5
votes
2answers
3k views

Can “No thanks” be used in place of “No need to say thanks”?

A colleague did some work for me (which was his job anyway) and when I said thanks, he said "no thanks". I was puzzled, and asked why he said that. He told me that an American once told him that ...
15
votes
5answers
6k views

How should I address a professor in the US?

I am always puzzled about how students address a professor in America. Perhaps "Professor + Last name" is the most formal way to do. Here are my questions: What if the last name of a professor is ...
3
votes
2answers
528 views

Letter-writing tone as perceived by other nationalities

A question that has been bugging me for quite a while was raised by some communication between my employer and a partner organisation based in Dubai. It turned out that more than once, it's been ...
1
vote
3answers
937 views

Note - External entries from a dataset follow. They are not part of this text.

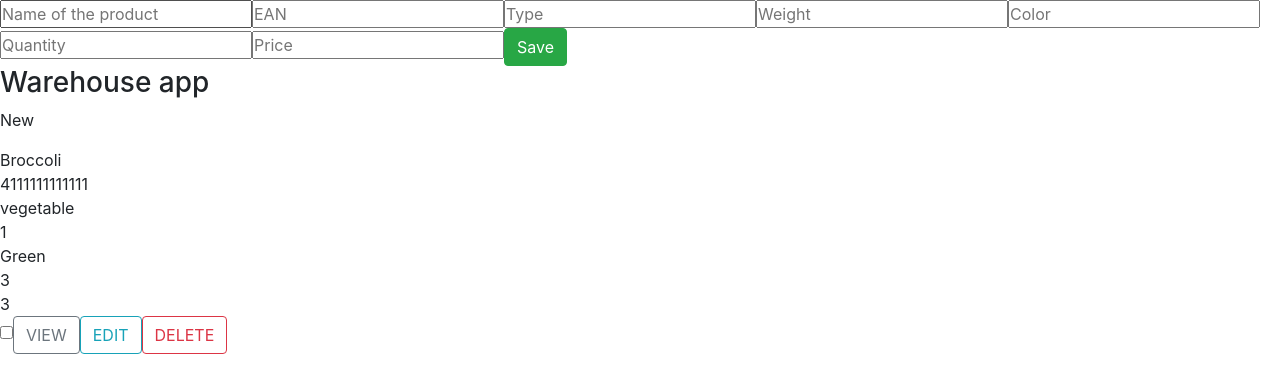
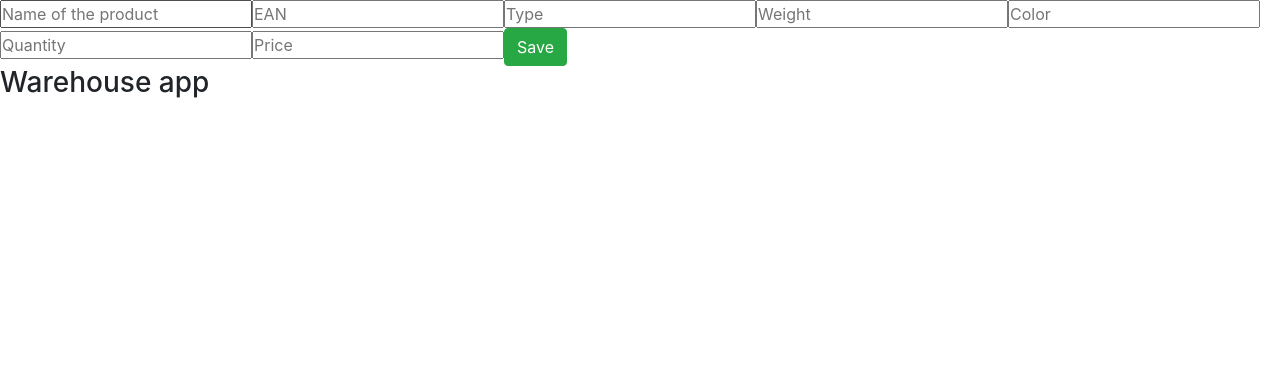
Before and after one commit to pauliuspad/warehouse_task, a React (Create React App) app: page / in a window 1280 px wide. Shown: the top 392 px of the page. Built offline with nearby package versions, Linux system fonts and the light colour scheme.

Commit message:
Working delete button

```diff
--- a/src/App.js
+++ b/src/App.js
@@ -11,7 +11,7 @@ const LOCAL_STORAGE_KEY = 'warehouseApp.products'
 function App() {
 
 
-  const [products, setProduct] = useState([{ "ID": 1, "Name": "Broccoli", "EAN": "4111111111111", "Type": "vegetable", "Weight": "1", "Color": "Green", "Active": false, "Quantity": [3,5,6], "Price": [3, 4, 6]}])
+  const [products, setProduct] = useState([])
 
   const productName = useRef()
   const productEAN= useRef()
@@ -31,24 +31,16 @@ function App() {
   }, [products])
 
   function toggleProduct(id) {
-    console.log("Works12")
     const newProducts = [...products]
     const product = newProducts.find(product => product.ID === id)
     product.Active = !product.Active
     setProduct(newProducts)
   }
 
-  // var state = {
-  //      ID: '',
-  //      Name: '',
-  //      EAN: '',
-  //      Type: '',
-  //      Weight: '',
-  //      Color: '',
-  //      Quantity: '',
-  //      Price: '',
-  //      Active: ''
-  //  }
+  function deleteProduct(id){
+    const newProducts = products.filter(product => product.ID != id)
+    setProduct(newProducts)
+  }
 
    // adds Products to Products list.
    // ToDo add checking to check if required inputs are not empty. Afther check clear inputs (productName.current.value = null ...)
@@ -92,7 +84,7 @@ function App() {
 
      <h3>Warehouse app</h3>
      <div>
-      <Products products = {products} toggleProduct = {toggleProduct} />
+      <Products products = {products} toggleProduct = {toggleProduct} deleteProduct= {deleteProduct} />
     </div>
 
     </div>
--- a/src/components/ProductItem.js
+++ b/src/components/ProductItem.js
@@ -36,10 +36,13 @@ style = {{toggleProduct1}}
   // console.log(props.singleProduct)
 
 
-   function productState() {
-    props.toggleProduct(props.product.ID)
-    console.log(props.product.ID)
-}
+    function productState() {
+        props.toggleProduct(props.product.ID)
+    }
+
+    function removeProduct(){
+        props.deleteProduct(props.product.ID)
+    }
 
 return (
     <div >
@@ -55,7 +58,7 @@ return (
         <input type="checkbox" checked={props.product.Active} onChange={productState} />
         <Button variant="outline-secondary" >VIEW</Button>
         <Button variant="outline-info" >EDIT</Button>
-        <Button variant="outline-danger" >DELETE</Button>
+        <Button variant="outline-danger" onClick={removeProduct} >DELETE</Button>
     </div>
     </div>
 
--- a/src/components/Products.js
+++ b/src/components/Products.js
@@ -2,10 +2,10 @@ import React from 'react';
 import ProductsItems from './ProductItem';
 import PropTypes from 'prop-types';
 
-function Product(props, toggleProduct) {
+function Product(props ) {
     console.log(props.products)
   return props.products.map((product) => (
-  <ProductsItems key={product.ID} toggleProduct={props.toggleProduct} product={product} />
+  <ProductsItems key={product.ID} toggleProduct={props.toggleProduct} deleteProduct={props.deleteProduct} product={product} />
   ))
 }
 
```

“Writer's writer” — who can say it?

When someone says: This author is a writer's writer. I understand that as meaning the author is accomplished and generally excellent. It's a bit fuzzy in my mind how it can mean this, but I can ...
13
votes
11answers
19k views

Polite way to refuse to answer a question

It sometimes happens that I am asked a question which I am uncomfortable answering for a variety of reasons (it invades my privacy, the answer may hurt the person asking, it is painful for me to ...
4
votes
2answers
1k views

Is the expression “to float someone's boat” possible outside of “Whatever floats your boat”?

According to the Urban Dictionary, the expression "whatever floats your boat" means [...] whatever "soothes your soul" or whatever "works best" Aka- Whatever you feel like doing. Is it possible ...
5
votes
2answers
2k views

When to use decline for polite refusal and when not to

In a business English class: One of my students said: "I decline your report." I said that was wrong, but I couldn't think of a concrete reason, or rule for when I can use decline as a polite ...
9
votes
6answers
53k views

Madam vs. Ma'am

I suspect that the answer to this depends on region, so insights from multiple areas would be beneficial: It has been my impression that in the US addressing a woman as "Madam" is considered ...
1
vote
2answers
3k views

Polite way of calling someone for help

At work, how can I say "whenever you are ready I am ready." I would like to say "I am ready so please help me when you are available." Here is my full email: Hello #### Whenever you are ...
10
votes
7answers
6k views

When is it appropriate or disrespectful to refer to someone as “she”?

My boss has asked me not to refer to her as she because she says it's disrespectful. After I refer to her by her proper name or by her title, isn't it appropriate to refer to her as she?
0
votes
6answers
7k views

Replying to a favour done by someone

Some people did me a big favour. What should I ask them after their help? I have tried to ask directly, using the following sentences: What would you like me to do to pay back what I owe you? ...
5
votes
4answers
2k views

What is the “superlative” way of expressing “thank you”

On rare occasions, you are in a situation where a simple Thank You seems like you're undermining the other person's help. You know, instances where you are too grateful to express your feelings of ...